I wasn't done yet. It was almost midnight when I accessed Heritage Quest from home (using my local public library) and played around with the census records. Imagine my delight when I added a number of names and addresses to quite a few of my relatives to my family tree program.
Wow, I could hardly keep my eyes open any longer but I was in my glory! I actually met with some success in discovering and confirming some of my Polish relatives. I was definitely doing the genealogy dance!! Oh what a night I had....


Evelyn Yvonne Theriault said...

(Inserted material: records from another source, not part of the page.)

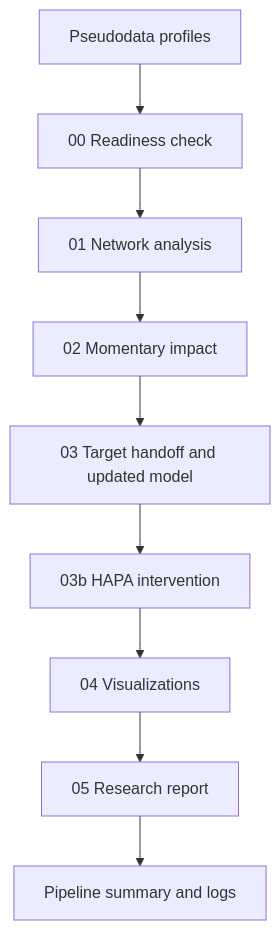
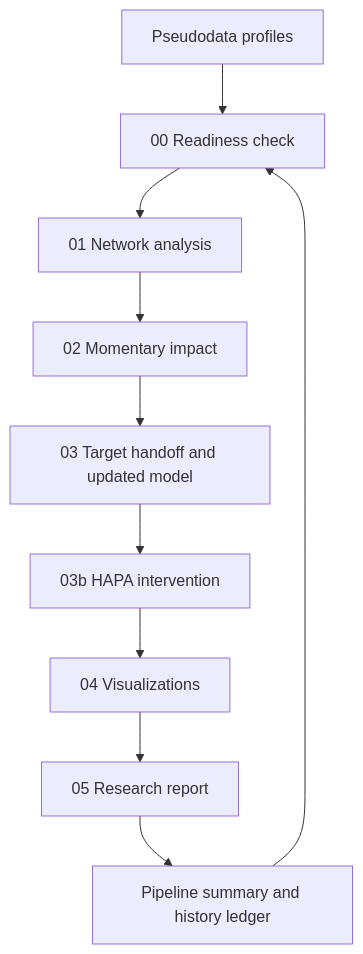
Before and after one commit to stvsever/ThesisMaster: the diagram in Evaluation/00_pipeline_orchestration/README.md, drawn with Mermaid. The commit also changed 49 other files, not shown here.

Commit message:
refactor(agentic): move shared runtime/prompts to src/utils and update iterative flow docs

````diff
--- a/Evaluation/00_pipeline_orchestration/README.md
+++ b/Evaluation/00_pipeline_orchestration/README.md
@@ -12,11 +12,12 @@
 ```mermaid
 flowchart TD
     A["Pseudodata profiles"] --> B["00 Readiness check"]
     B --> C["01 Network analysis"]
     C --> D["02 Momentary impact"]
     D --> E["03 Target handoff and updated model"]
     E --> F["03b HAPA intervention"]
     F --> G["04 Visualizations"]
     G --> H["05 Research report"]
-    H --> I["Pipeline summary and logs"]
+    H --> I["Pipeline summary and history ledger"]
+    I --> B
 ```
````
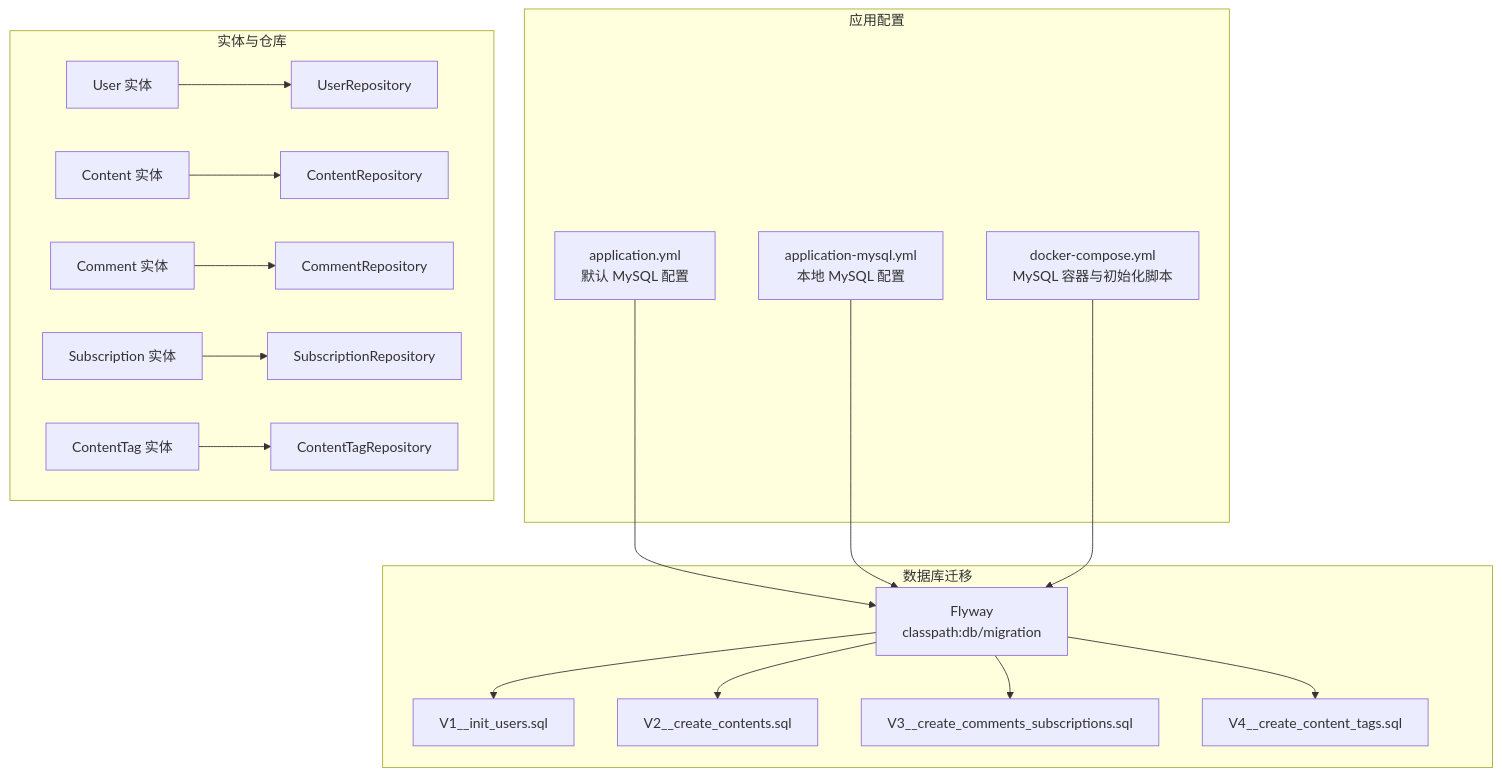
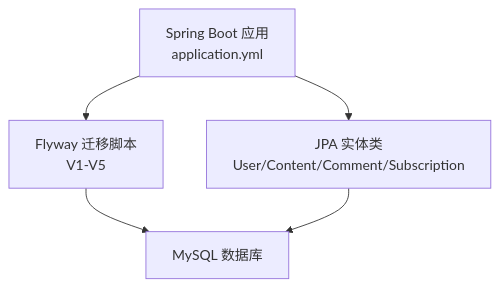
The first of 3 diagrams in .qoder/repowiki/zh/content/数据库设计/数据库设计.md (koala-xiong/communication-qoder), drawn with Mermaid before and after one commit. The commit also changed other lines of this file and 73 other files, not shown here.

````diff
--- a/.qoder/repowiki/zh/content/数据库设计/数据库设计.md
+++ b/.qoder/repowiki/zh/content/数据库设计/数据库设计.md
@@ -52,39 +40,7 @@
 ```mermaid
 graph TB
-subgraph "应用配置"
-APP["application.yml<br/>默认 MySQL 配置"]
-MYSQL["application-mysql.yml<br/>本地 MySQL 配置"]
-DOCKER["docker-compose.yml<br/>MySQL 容器与初始化脚本"]
-end
-subgraph "数据库迁移"
-FLYWAY["Flyway<br/>classpath:db/migration"]
-MIG_V1["V1__init_users.sql"]
-MIG_V2["V2__create_contents.sql"]
-MIG_V3["V3__create_comments_subscriptions.sql"]
-MIG_V4["V4__create_content_tags.sql"]
-end
-subgraph "实体与仓库"
-E_USER["User 实体"]
-E_CONTENT["Content 实体"]
-E_COMMENT["Comment 实体"]
-E_SUB["Subscription 实体"]
-E_TAG["ContentTag 实体"]
-R_USER["UserRepository"]
-R_CONTENT["ContentRepository"]
-R_COMMENT["CommentRepository"]
-R_SUB["SubscriptionRepository"]
-R_TAG["ContentTagRepository"]
-end
-APP --> FLYWAY
-MYSQL --> FLYWAY
-DOCKER --> FLYWAY
-FLYWAY --> MIG_V1
-FLYWAY --> MIG_V2
-FLYWAY --> MIG_V3
-FLYWAY --> MIG_V4
-E_USER --> R_USER
-E_CONTENT --> R_CONTENT
-E_COMMENT --> R_COMMENT
-E_SUB --> R_SUB
-E_TAG --> R_TAG
+A["Spring Boot 应用<br/>application.yml"] --> B["Flyway 迁移脚本<br/>V1-V5"]
+A --> C["JPA 实体类<br/>User/Content/Comment/Subscription"]
+B --> D["MySQL 数据库"]
+C --> D
 ```
````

Although 99% of my ancestors are Acadian/French Canadian, I can identify with you because at one point I was researching one of my cousin's marriages to someone known in my records as Catherine Bernice VAIKCASAS, but whom I found out might actually be a VAISIKCAUSLCAS,
Of course,in the end, these challenging names really just add to the fun!
Evelyn in Montreal

Amy (We Tree) said...

Why is it that we always find the good stuff really late at night when our eyes are barely open?

Taylorstales-Genealogy said...

Thank you Evelyn and Amy. I really felt a sense of accomplishment in this branch of my family tree. I can't wait for this weekend so I can search some more! pam

The Family

The family. We were a strange little band of characters trudging through life sharing diseases and toothpaste, coveting one another's desserts, hiding shampoo, borrowing money, locking each other out of our rooms, inflicting pain and kissing to heal it in the same instant, loving, laughing, defending, and trying to figure out the common thread that bound us all together. ~Erma Bombeck

Genealogy Pox, author unknown


SYMPTOMS: Continual complaint as to need for names, dates and places. Patient has a blank expressions, sometimes deaf to spouse and children. Has no taste for work of any kind, except feverishly looking through records at libraries and courthouses.
Has a compulsion to write letters. Swears at mailman when he doesn't leave mail. Frequents strange places such as cemeteries, ruins, and remote desolate country areas. Makes secret night calls and hides phone bills from spouse. Mumbles to self. Has strange, faraway look in eyes.


TREATMENT: Medication is useless. This disease is not fatal, but gets progressively worse. Patient should attend genealogy workshops, subscribe to genealogical magazines and be given a quiet corner in the house where he/she can be alone.

REMARKS: The unusual nature of this disease is that the sicker the patient gets, the more he or she enjoys it!